WHAT IS BEING ASKED
Return every line below in which "height" appears.

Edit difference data
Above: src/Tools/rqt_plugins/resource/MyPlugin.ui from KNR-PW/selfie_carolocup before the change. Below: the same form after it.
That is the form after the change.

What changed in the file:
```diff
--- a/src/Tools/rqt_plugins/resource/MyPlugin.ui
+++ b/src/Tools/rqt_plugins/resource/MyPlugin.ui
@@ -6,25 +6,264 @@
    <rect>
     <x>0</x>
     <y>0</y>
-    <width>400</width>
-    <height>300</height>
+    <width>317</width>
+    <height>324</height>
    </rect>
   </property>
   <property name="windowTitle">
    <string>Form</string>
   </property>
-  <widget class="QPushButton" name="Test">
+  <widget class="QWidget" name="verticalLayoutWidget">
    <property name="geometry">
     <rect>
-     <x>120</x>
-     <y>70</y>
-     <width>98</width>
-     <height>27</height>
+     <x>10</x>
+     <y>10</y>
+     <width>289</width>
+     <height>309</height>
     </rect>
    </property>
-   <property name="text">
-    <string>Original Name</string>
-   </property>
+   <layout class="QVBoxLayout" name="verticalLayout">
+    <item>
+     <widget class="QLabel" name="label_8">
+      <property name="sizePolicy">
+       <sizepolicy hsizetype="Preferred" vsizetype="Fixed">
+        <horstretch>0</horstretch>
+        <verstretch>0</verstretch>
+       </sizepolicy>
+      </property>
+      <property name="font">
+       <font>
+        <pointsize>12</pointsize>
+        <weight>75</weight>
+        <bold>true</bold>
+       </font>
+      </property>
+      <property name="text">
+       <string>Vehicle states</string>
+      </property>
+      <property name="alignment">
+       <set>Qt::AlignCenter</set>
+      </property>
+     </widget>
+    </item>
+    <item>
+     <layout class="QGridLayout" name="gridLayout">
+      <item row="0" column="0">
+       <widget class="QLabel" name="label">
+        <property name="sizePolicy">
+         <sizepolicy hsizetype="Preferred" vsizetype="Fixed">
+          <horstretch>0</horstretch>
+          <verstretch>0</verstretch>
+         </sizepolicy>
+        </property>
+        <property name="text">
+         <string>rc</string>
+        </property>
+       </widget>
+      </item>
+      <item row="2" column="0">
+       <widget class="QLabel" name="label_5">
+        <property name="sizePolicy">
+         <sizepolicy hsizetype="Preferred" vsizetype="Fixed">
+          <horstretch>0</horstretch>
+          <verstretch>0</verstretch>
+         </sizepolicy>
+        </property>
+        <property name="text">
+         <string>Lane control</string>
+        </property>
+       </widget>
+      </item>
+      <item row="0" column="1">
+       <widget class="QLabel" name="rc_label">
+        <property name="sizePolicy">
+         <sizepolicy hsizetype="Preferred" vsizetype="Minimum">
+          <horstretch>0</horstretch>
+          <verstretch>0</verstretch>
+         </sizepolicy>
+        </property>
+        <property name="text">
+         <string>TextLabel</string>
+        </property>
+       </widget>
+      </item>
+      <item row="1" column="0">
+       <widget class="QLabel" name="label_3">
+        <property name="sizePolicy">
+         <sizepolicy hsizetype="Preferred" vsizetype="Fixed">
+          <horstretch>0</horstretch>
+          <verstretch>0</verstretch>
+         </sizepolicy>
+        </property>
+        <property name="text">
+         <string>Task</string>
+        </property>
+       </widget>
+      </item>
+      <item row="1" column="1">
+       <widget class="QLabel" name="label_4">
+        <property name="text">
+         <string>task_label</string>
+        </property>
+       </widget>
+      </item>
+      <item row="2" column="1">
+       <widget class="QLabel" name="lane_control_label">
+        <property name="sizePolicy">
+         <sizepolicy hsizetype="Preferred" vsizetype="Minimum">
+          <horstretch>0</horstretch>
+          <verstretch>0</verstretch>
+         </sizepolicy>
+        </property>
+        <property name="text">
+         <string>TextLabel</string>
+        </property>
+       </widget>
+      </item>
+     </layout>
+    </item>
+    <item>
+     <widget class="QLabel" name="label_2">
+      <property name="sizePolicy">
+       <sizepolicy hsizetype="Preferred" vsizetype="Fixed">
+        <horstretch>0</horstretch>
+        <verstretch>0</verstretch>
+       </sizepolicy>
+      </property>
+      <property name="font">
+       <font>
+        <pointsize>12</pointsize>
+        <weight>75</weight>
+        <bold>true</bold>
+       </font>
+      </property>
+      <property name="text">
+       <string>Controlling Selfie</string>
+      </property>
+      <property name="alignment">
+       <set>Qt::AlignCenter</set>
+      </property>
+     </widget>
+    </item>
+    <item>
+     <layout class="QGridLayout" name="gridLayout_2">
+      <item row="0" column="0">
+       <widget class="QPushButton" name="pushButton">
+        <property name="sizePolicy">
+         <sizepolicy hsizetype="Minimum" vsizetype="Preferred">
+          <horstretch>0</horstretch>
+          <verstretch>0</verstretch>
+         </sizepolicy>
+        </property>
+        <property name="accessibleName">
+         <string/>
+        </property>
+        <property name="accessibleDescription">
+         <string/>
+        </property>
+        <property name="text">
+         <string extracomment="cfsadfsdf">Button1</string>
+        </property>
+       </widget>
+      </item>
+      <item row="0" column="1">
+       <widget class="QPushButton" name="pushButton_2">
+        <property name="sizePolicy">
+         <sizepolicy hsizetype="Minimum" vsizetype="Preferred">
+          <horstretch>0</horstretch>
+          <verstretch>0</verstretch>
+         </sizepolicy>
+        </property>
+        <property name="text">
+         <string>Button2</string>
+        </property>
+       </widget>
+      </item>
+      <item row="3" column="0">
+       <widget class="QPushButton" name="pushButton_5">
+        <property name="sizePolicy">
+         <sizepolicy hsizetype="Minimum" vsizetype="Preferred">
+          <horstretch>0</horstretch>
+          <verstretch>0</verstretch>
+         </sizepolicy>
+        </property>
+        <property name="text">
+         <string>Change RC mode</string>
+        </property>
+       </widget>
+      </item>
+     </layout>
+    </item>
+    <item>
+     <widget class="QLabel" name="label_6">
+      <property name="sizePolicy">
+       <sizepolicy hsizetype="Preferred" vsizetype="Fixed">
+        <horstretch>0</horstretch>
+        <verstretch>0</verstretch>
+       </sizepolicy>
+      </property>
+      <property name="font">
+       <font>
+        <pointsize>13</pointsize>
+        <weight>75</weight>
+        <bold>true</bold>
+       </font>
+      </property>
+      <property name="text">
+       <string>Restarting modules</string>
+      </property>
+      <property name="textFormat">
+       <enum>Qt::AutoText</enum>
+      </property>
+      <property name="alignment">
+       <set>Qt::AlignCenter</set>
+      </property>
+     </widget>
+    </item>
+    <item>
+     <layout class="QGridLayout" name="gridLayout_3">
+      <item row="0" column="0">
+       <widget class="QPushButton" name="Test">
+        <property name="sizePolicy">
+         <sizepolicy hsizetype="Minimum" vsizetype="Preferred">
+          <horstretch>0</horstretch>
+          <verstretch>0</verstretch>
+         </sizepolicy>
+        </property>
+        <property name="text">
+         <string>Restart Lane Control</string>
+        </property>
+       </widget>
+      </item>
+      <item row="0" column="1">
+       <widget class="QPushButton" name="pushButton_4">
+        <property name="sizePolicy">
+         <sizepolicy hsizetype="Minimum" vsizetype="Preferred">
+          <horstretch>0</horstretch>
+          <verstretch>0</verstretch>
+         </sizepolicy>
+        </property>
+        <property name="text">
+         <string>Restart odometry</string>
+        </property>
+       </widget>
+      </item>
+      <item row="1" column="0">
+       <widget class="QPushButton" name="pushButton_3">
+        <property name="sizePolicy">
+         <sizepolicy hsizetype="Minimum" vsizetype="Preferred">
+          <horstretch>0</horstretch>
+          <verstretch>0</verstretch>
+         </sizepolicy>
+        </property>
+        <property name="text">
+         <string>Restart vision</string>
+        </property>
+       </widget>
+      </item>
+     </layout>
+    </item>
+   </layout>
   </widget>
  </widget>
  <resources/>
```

RESPONSE FOR THIS EXERCISE
-    <height>300</height>
+    <height>324</height>
-     <height>27</height>
+     <height>309</height>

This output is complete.